In December 2017, celebrity chef Mario Batali was accused of sexual misconduct by women in the culinary community and members of his own staff. Since then, other reports have surfaced, accusing the chef of groping fans at book signings and more inappropriate behavior within his own restaurants; he is now under criminal investigation for an assault that allegedly happened in 2004.
Immediately after the news broke, Batali was removed from the cast of The Chew, and other pending television deals, including a reboot of his popular television series Molto Mario, were cancelled. Many of Batali’s restaurants, including Eataly, the food emporium he owns with Joe Bastianich, removed the chef’s branded sauces, pastas, and cookbooks from shelves as soon as the news hit; three of his restaurants — Carnevino Italian Steakhouse, B&B Ristorante, and Otto Enoteca e Pizzeria, all in Las Vegas — eventually announced their impending closures.

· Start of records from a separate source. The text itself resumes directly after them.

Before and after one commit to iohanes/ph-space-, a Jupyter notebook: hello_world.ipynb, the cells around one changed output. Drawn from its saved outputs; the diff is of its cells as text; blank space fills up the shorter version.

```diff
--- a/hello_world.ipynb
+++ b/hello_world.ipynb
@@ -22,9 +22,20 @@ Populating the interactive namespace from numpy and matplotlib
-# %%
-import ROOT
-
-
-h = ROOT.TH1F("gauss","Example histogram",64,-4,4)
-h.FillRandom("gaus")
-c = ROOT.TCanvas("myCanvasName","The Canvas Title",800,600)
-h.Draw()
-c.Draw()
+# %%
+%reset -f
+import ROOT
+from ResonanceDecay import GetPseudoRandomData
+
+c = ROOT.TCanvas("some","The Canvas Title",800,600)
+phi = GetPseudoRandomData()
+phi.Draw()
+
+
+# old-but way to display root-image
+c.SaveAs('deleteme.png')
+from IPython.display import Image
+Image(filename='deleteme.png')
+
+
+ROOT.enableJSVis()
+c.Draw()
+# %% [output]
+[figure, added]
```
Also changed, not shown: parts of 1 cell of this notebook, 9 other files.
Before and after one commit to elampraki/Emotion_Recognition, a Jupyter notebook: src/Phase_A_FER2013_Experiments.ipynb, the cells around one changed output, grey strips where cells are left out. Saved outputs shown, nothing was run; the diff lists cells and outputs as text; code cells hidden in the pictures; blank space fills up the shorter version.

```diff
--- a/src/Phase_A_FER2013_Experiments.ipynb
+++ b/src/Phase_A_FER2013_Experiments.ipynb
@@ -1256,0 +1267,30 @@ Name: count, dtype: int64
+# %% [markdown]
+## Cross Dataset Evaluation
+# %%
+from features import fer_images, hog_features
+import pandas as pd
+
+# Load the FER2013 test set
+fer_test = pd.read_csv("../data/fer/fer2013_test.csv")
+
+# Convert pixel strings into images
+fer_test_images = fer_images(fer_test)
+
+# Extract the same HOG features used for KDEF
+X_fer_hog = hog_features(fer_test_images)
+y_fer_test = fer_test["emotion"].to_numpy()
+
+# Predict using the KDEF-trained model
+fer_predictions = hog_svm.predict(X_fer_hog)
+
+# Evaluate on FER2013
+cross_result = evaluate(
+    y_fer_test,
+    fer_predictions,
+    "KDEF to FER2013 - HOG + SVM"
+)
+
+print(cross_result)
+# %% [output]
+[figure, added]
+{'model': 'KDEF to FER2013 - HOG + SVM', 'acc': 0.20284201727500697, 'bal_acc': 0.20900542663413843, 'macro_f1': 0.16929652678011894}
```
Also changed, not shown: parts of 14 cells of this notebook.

But as his signature sauces and pastas come off shelves, and as his restaurant holdings come undone, the 11 cookbooks he wrote — titles like Mario Batali Simple Italian Food, The Babbo Cookbook, and Molto Italiano, which helped cement him as one of the most famous chefs in the U.S. — still live on public and private bookshelves. In some ways, they’re bystanders to a legacy that is collapsing.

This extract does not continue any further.